They continue, “Survey respondents expect the Internet of Things to be evident in many places, including: (1) Bodies: Many people will wear devices that let them connect to the Internet and will give them feedback on their activities, health and fitness. They will also monitor others (their children or employees, for instance) who are also wearing sensors, or moving in and out of places that have sensors. (2) Homes: People will be able to control nearly everything remotely, from how their residences are heated and cooled to how often their gardens are watered. Homes will also have sensors that warn about everything from prowlers to broken water pipes. (3) Communities: Embedded devices and smartphone apps will enable more efficient transportation and give readouts on pollution levels. ‘Smart systems’ might deliver electricity and water more efficiently and warn about infrastructure problems.”

 

Stuart Dredge of The Guardian shared ten things he learned from the report, including: “The ‘quantification of the self is already a much talked-about concept, particularly around fitness tracking. It looks set to accelerate by 2025, and some of the consequences sound frankly terrifying. ‘Every part of our life will be quantifiable, and eternal, and we will answer to the community for our decisions.
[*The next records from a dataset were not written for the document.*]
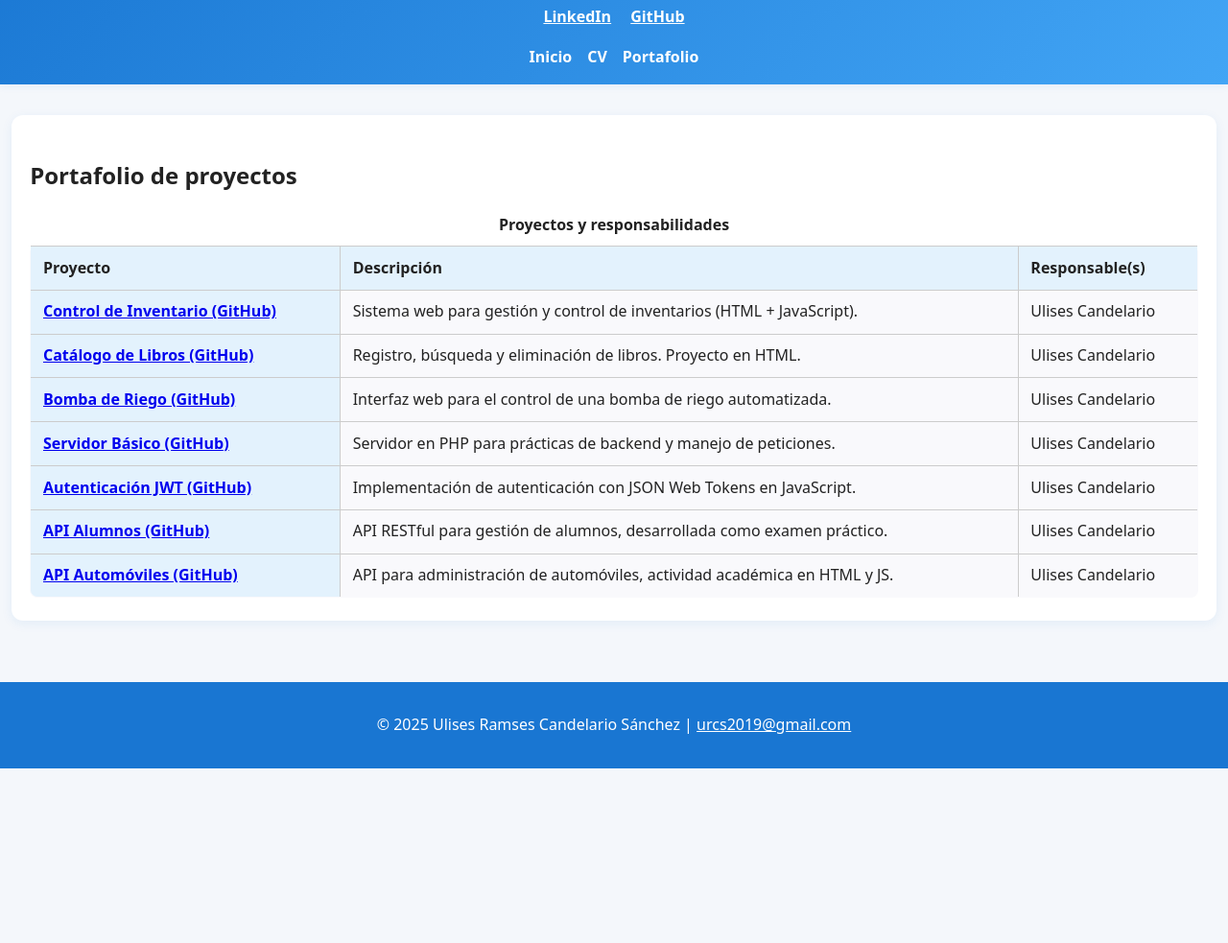
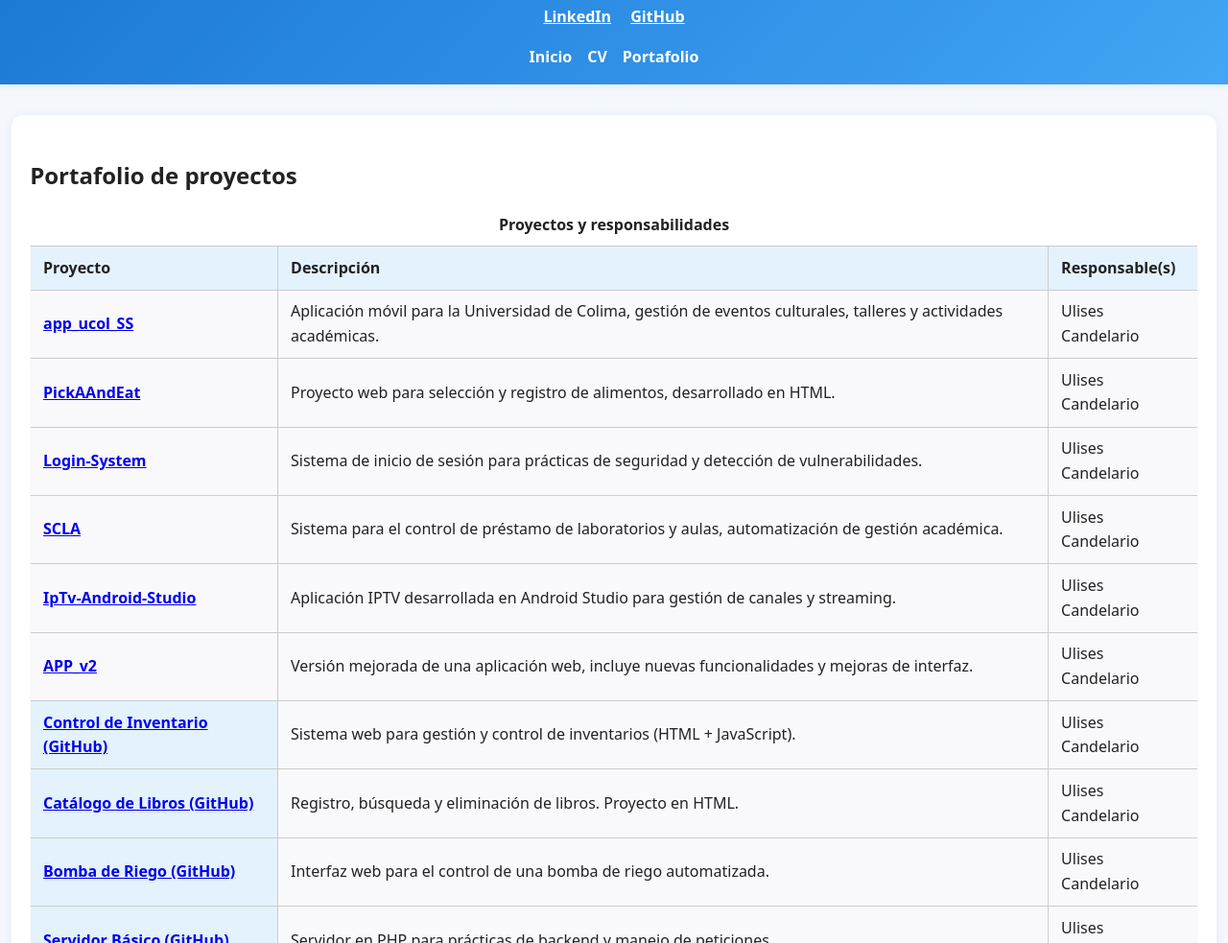
Before and after one commit to UCandelario/mi-portafolio, a plain HTML site: page portafolio.html in a window 1280 px wide. Shown: the part 117-1100 px from the top of the page at 96% size. Before the commit the page ends 918 px from the top, so only its background shows below. Drawn offline with Linux system fonts and the light colour scheme.

Commit message:
Publicacion Inicial

```diff
--- a/portafolio.html
+++ b/portafolio.html
@@ -52,6 +52,46 @@
                     </tr>
                 </thead>
                 <tbody>
+                    <tr>
+                        <td><a href="https://github.com/Ulises-Candelario/app_ucol_SS"
+                                target="_blank"><strong>app_ucol_SS</strong></a></td>
+                        <td>Aplicación móvil para la Universidad de Colima, gestión de eventos culturales, talleres y
+                            actividades académicas.</td>
+                        <td>Ulises Candelario</td>
+                    </tr>
+                    <tr>
+                        <td><a href="https://github.com/Ulises-Candelario/PickAAndEat"
+                                target="_blank"><strong>PickAAndEat</strong></a></td>
+                        <td>Proyecto web para selección y registro de alimentos, desarrollado en HTML.</td>
+                        <td>Ulises Candelario</td>
+                    </tr>
+                    <tr>
+                        <td><a href="https://github.com/Ulises-Candelario/Login-System"
+                                target="_blank"><strong>Login-System</strong></a></td>
+                        <td>Sistema de inicio de sesión para prácticas de seguridad y detección de vulnerabilidades.
+                        </td>
+                        <td>Ulises Candelario</td>
+                    </tr>
+                    <tr>
+                        <td><a href="https://github.com/Ulises-Candelario/SCLA"
+                                target="_blank"><strong>SCLA</strong></a></td>
+                        <td>Sistema para el control de préstamo de laboratorios y aulas, automatización de gestión
+                            académica.</td>
+                        <td>Ulises Candelario</td>
+                    </tr>
+                    <tr>
+                        <td><a href="https://github.com/Ulises-Candelario/IpTv-Android-Studio"
+                                target="_blank"><strong>IpTv-Android-Studio</strong></a></td>
+                        <td>Aplicación IPTV desarrollada en Android Studio para gestión de canales y streaming.</td>
+                        <td>Ulises Candelario</td>
+                    </tr>
+                    <tr>
+                        <td><a href="https://github.com/Ulises-Candelario/APP_v2"
+                                target="_blank"><strong>APP_v2</strong></a></td>
+                        <td>Versión mejorada de una aplicación web, incluye nuevas funcionalidades y mejoras de
+                            interfaz.</td>
+                        <td>Ulises Candelario</td>
+                    </tr>
                     <tr>
                         <th scope="row">
                             <a href="https://github.com/UCandelario/Control_Inventario" target="_blank" rel="noopener">
```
For example, skipping the gym will have your gym shoes auto tweet (equivalent) to the peer-to-peer health insurance network that will decide to degrade your premiums,’ said social media educator Laurel Papworth.”

 

Read the rest of Dredge’s insights here, or find the full report at Pew Research.

Image: Courtesy Pew Research